Did the plan Saakashvili (left) signed differ fundamentally with that Sarkozy presented Medvedev?

Did the plan Saakashvili (left) signed differ fundamentally with that Sarkozy presented Medvedev?

The endorsement last week by Russia and Georgia, and by France as guarantor on behalf of the EU, of the EU-drafted plan for a cease-fire and military disengagement in South Ossetia was hailed by the international community as a first step toward restoring a political and security framework within which Georgia's relations with both Russia and its breakaway regions of Abkhazia and South Ossetia could be reassessed.

But Russian Foreign Minister Sergei Lavrov cast doubt on that possibility on August 16 when he claimed that the version that Georgian President Mikheil Saakashvili signed on August 15 differs significantly from that agreed on two days earlier with the French and Russian presidents, Nicolas Sarkozy and Dmitry Medvedev. "This issue has to be clarified through diplomatic channels," Lavrov added.

Neither the full text of the initial draft agreed on by Medvedev and Sarkozy on August 12 nor that of the truncated version that resulted from overnight talks between Sarkozy and Saakashvili and to which Medvedev acceded by telephone has been made public. But the initial draft apparently consisted of a preamble in which Sarkozy and Medvedev expressed support for a six-point plan for halting the fighting. Those six points encompassed a cease-fire; a pledge not to resume hostilities; the withdrawal of both Georgian and Russian troops to the positions they occupied prior to August 7; unspecified "additional security measures" by the 500-man Russian peacekeeping force in South Ossetia pending the deployment there of an international contingent; and internationally mediated talks on the future status of Abkhazia and South Ossetia. This final point was dropped in the amended version because Saakashvili objected to it.

Speaking on August 16, Lavrov alleged that the version Saakashvili signed the previous day did not include the preamble that, according to Lavrov, affirmed that "the principles set out below are supported by the presidents of Russia and France, and the presidents of Russia and France call on the parties to sign this document." That wording, if indeed accurate, thus fails to designate Russia a "party" to the conflict and implies that the "parties" are Georgia, South Ossetia, and Abkhazia.

In addition, Lavrov said the version of the plan signed in Moscow on August 14 by the de facto presidents of Abkhazia and South Ossetia, Sergei Bagapsh and Eduard Kokoity, and on August 16 by Medvedev, was the original version agreed by Sarkozy and Medvedev in Moscow on August 12 and that included provision for internationally mediated talks on the future status of Abkhazia and South Ossetia and measures to guarantee the security of their respective populations.

A comment attributed by Caucasus Press to visiting U.S. Secretary of State Condoleezza Rice only compounds the confusion.
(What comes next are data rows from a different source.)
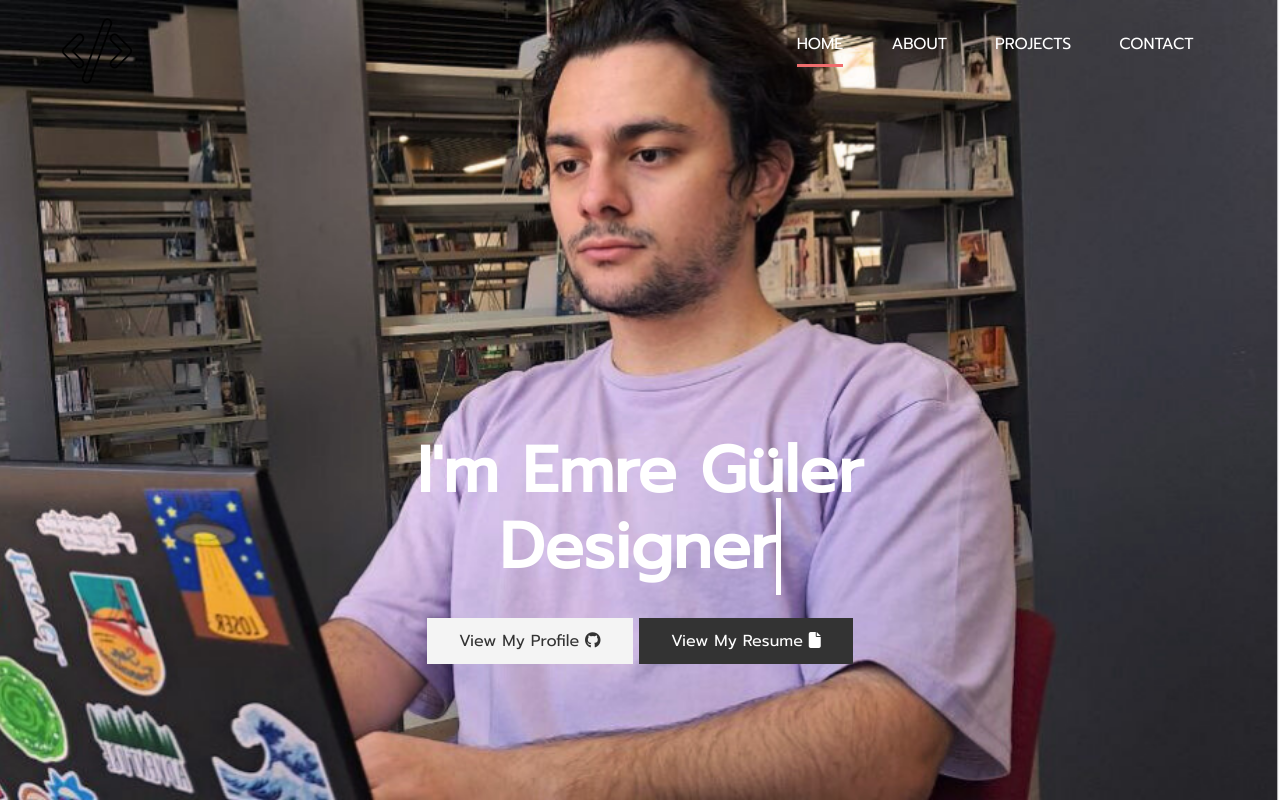
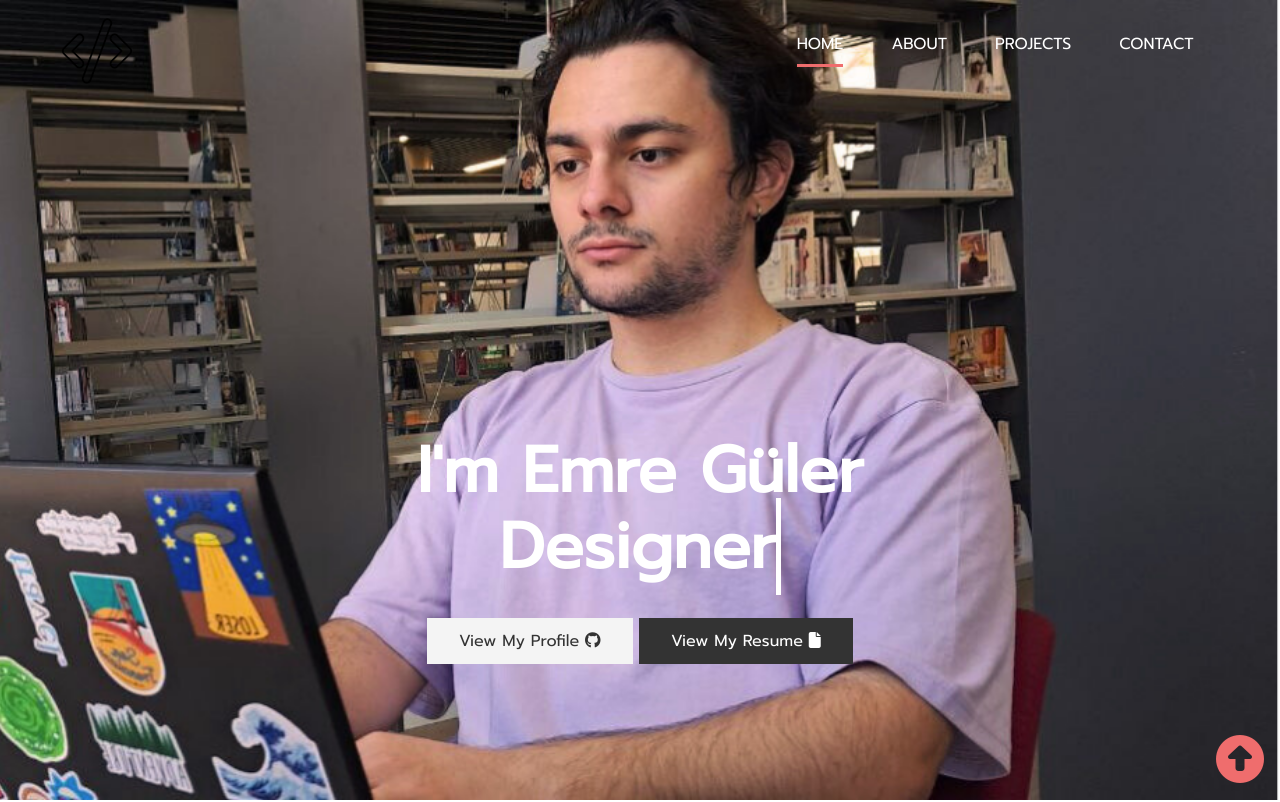
Before and after one commit to sevro49/My-Portfolio, a website: page public/index.html in a window 1280 px wide. Shown: the top 802 px of the page. Drawn offline with nearby package versions, Linux system fonts and the light colour scheme; no server answers.

Commit message:
added back to top button

```diff
--- a/public/index.html
+++ b/public/index.html
@@ -22,7 +22,7 @@
         <link rel="stylesheet" href="css/main.css" />
         <title>Emre Güler </title>
     </head>
-    <body>
+    <body id="body">
         <!-- Header -->
         <header id="header__home">
             <div class="container">
@@ -215,6 +215,10 @@
             </div>
         </footer>
 
+        <a href="#body" id="backtotop">
+            <i class="fa-solid fa-circle-up fa-3x"></i>
+        </a>
+
         <script src="js/jquery.min.js"></script>
         <script src="js/type-writer.js"></script>
         <script type="module" src="js/script.js"></script>
--- a/sass/_base.scss
+++ b/sass/_base.scss
@@ -4,10 +4,29 @@
     box-sizing: border-box;
 }
 
+html{
+    scroll-behavior: smooth;
+}
+
 body{
     background-color: #fff;
     font-family: 'Prompt', sans-serif;
     line-height: 1.5;
+}
+
+#backtotop{
+    position: fixed;
+    right: 1rem;
+    bottom: 1rem;
+}
+
+#backtotop i{
+    color: $primary-color;
+    transition: color .6s;
+}
+
+#backtotop i:hover{
+    color: $medium-color;
 }
 
 a{
```
Also changed, not shown: public/about.html (+5 -1 lines), public/projects.html (+5 -1 lines), public/css/main.css.
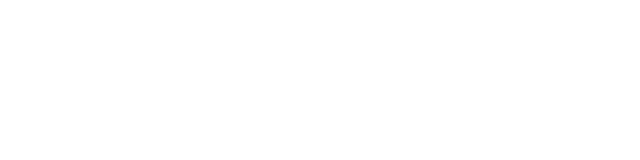
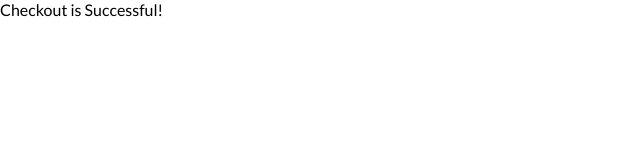
Before and after one commit to idnzozkan/zakoo, a React (Create React App) app in the folder frontend/: page /success in a window 1280 px wide. Before the commit this address had no page. Shown: the top 160 px of the page, without its empty margins (0-640 px from the left). Built offline with nearby package versions, Linux system fonts and the light colour scheme.

Commit message:
Create basic success page for the payments

```diff
--- a/frontend/src/App.jsx
+++ b/frontend/src/App.jsx
@@ -5,6 +5,7 @@ import Login from './pages/Login'
 import Register from './pages/Register'
 import ProductDetails from './pages/ProductDetails'
 import Cart from './pages/Cart'
+import Success from './pages/Success'
 
 const App = () => {
   return (
@@ -17,6 +18,7 @@ const App = () => {
         <Route path="/cart" element={<Cart />} />
         <Route path="/login" element={<Login />} />
         <Route path="/register" element={<Register />} />
+        <Route path="/success" element={<Success />} />
       </Routes>
     </Router>
   )
--- /dev/null
+++ b/frontend/src/pages/Success.jsx
@@ -0,0 +1,15 @@
+import React from 'react'
+import { useLocation } from 'react-router'
+
+const Success = () => {
+    const location = useLocation()
+    console.log(location)
+
+    return (
+        <div>
+            Checkout is Successful!
+        </div>
+    )
+}
+
+export default Success
```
That agency quoted Rice as saying in Tbilisi on August 15, following five hours of talks with Saakashvili, that "we have signed the document that was countersigned by the presidents of Russia, Georgia, and France as a guarantor from the EU."

On the one hand, it seems highly unlikely that Saakashvili would have agreed to a preamble that implicitly not only exonerates Russia but designates Abkhazia and South Ossetia as conflict parties that thus should be represented at future talks on resolving the conflict. But on the other hand, it is equally unlikely Medvedev would have agreed to omitting that preamble from the amended version of the draft, which Sarkozy was quoted by the Georgian website on August 13 as saying Medvedev had approved.
Crisis In Georgia
For RFE/RL's full coverage of the conflict that began in Georgia's breakway region of South Ossetia, click here.